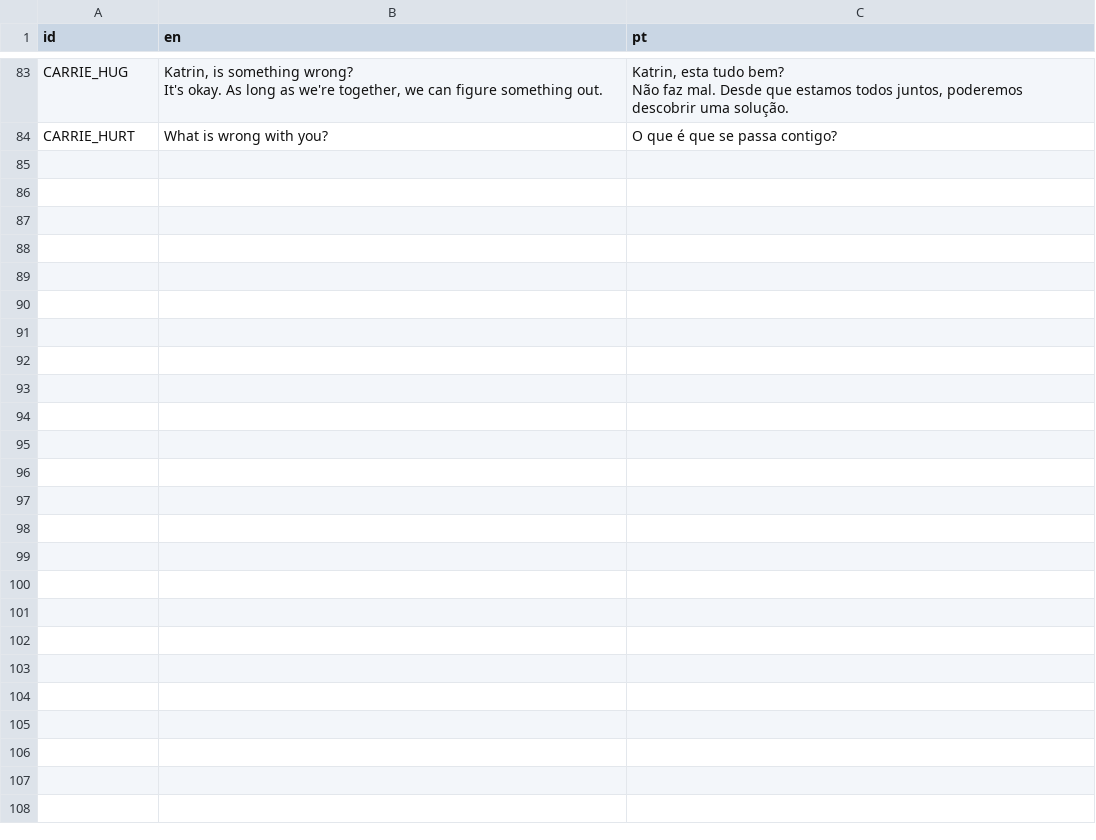
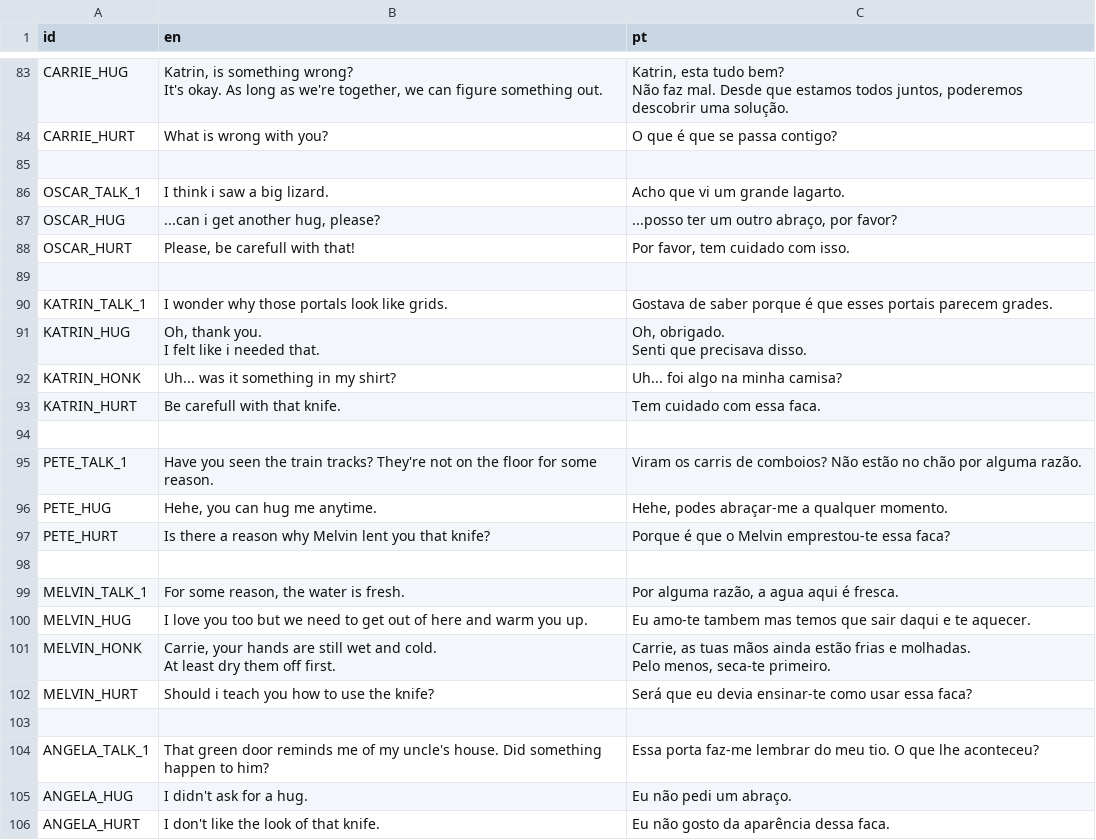
Before and after one commit to EyeBallTank/PROJECT-NORTUBEL-main-ish, a CSV file: assets/localization/translation.csv, drawn as a sheet; only a part is shown, gaps mark what is left out.

Commit message:
3rd tutorial level and some of 2nd need new lines

```diff
--- a/assets/localization/translation.csv
+++ b/assets/localization/translation.csv
@@ -254 +254,27 @@ Não faz mal. Desde que estamos todos juntos, poderemos descobrir uma solução.
 CARRIE_HURT,What is wrong with you?,O que é que se passa contigo?
+,,
+OSCAR_TALK_1,I think i saw a big lizard.,Acho que vi um grande lagarto.
+OSCAR_HUG,"...can i get another hug, please?","...posso ter um outro abraço, por favor?"
+OSCAR_HURT,"Please, be carefull with that!","Por favor, tem cuidado com isso."
+,,
+KATRIN_TALK_1,I wonder why those portals look like grids.,Gostava de saber porque é que esses portais parecem grades.
+KATRIN_HUG,"Oh, thank you.
+I felt like i needed that.","Oh, obrigado.
+Senti que precisava disso."
+KATRIN_HONK,Uh... was it something in my shirt?,Uh... foi algo na minha camisa?
+KATRIN_HURT,Be carefull with that knife.,Tem cuidado com essa faca.
+,,
+PETE_TALK_1,Have you seen the train tracks? They're not on the floor for some reason.,Viram os carris de comboios? Não estão no chão por alguma razão.
+PETE_HUG,"Hehe, you can hug me anytime.","Hehe, podes abraçar-me a qualquer momento."
+PETE_HURT,Is there a reason why Melvin lent you that knife?,Porque é que o Melvin emprestou-te essa faca?
+,,
+MELVIN_TALK_1,"For some reason, the water is fresh.","Por alguma razão, a agua aqui é fresca."
+MELVIN_HUG,I love you too but we need to get out of here and warm you up.,Eu amo-te tambem mas temos que sair daqui e te aquecer.
+MELVIN_HONK,"Carrie, your hands are still wet and cold.
+At least dry them off first.","Carrie, as tuas mãos ainda estão frias e molhadas.
+Pelo menos, seca-te primeiro."
+MELVIN_HURT,Should i teach you how to use the knife?,Será que eu devia ensinar-te como usar essa faca?
+,,
+ANGELA_TALK_1,That green door reminds me of my uncle's house. Did something happen to him?,Essa porta faz-me lembrar do meu tio. O que lhe aconteceu?
+ANGELA_HUG,I didn't ask for a hug.,Eu não pedi um abraço.
+ANGELA_HURT,I don't like the look of that knife.,Eu não gosto da aparência dessa faca.
```
Also changed, not shown: 9 other files.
·····
-- PROMPT --
Copy each entry exactly as written. Images should not appear in the copy.

-- SOLVED PROBLEM --
Before and after one commit to EyeBallTank/PROJECT-NORTUBEL-main-ish, a CSV file: assets/localization/translation.csv, drawn as a sheet; only a part is shown, gaps mark what is left out.

Commit message:
3rd tutorial level and some of 2nd need new lines

```diff
--- a/assets/localization/translation.csv
+++ b/assets/localization/translation.csv
@@ -254 +254,27 @@ Não faz mal. Desde que estamos todos juntos, poderemos descobrir uma solução.
 CARRIE_HURT,What is wrong with you?,O que é que se passa contigo?
+,,
+OSCAR_TALK_1,I think i saw a big lizard.,Acho que vi um grande lagarto.
+OSCAR_HUG,"...can i get another hug, please?","...posso ter um outro abraço, por favor?"
+OSCAR_HURT,"Please, be carefull with that!","Por favor, tem cuidado com isso."
+,,
+KATRIN_TALK_1,I wonder why those portals look like grids.,Gostava de saber porque é que esses portais parecem grades.
+KATRIN_HUG,"Oh, thank you.
+I felt like i needed that.","Oh, obrigado.
+Senti que precisava disso."
+KATRIN_HONK,Uh... was it something in my shirt?,Uh... foi algo na minha camisa?
+KATRIN_HURT,Be carefull with that knife.,Tem cuidado com essa faca.
+,,
+PETE_TALK_1,Have you seen the train tracks? They're not on the floor for some reason.,Viram os carris de comboios? Não estão no chão por alguma razão.
+PETE_HUG,"Hehe, you can hug me anytime.","Hehe, podes abraçar-me a qualquer momento."
+PETE_HURT,Is there a reason why Melvin lent you that knife?,Porque é que o Melvin emprestou-te essa faca?
+,,
+MELVIN_TALK_1,"For some reason, the water is fresh.","Por alguma razão, a agua aqui é fresca."
+MELVIN_HUG,I love you too but we need to get out of here and warm you up.,Eu amo-te tambem mas temos que sair daqui e te aquecer.
+MELVIN_HONK,"Carrie, your hands are still wet and cold.
+At least dry them off first.","Carrie, as tuas mãos ainda estão frias e molhadas.
+Pelo menos, seca-te primeiro."
+MELVIN_HURT,Should i teach you how to use the knife?,Será que eu devia ensinar-te como usar essa faca?
+,,
+ANGELA_TALK_1,That green door reminds me of my uncle's house. Did something happen to him?,Essa porta faz-me lembrar do meu tio. O que lhe aconteceu?
+ANGELA_HUG,I didn't ask for a hug.,Eu não pedi um abraço.
+ANGELA_HURT,I don't like the look of that knife.,Eu não gosto da aparência dessa faca.
```
Also changed, not shown: 9 other files.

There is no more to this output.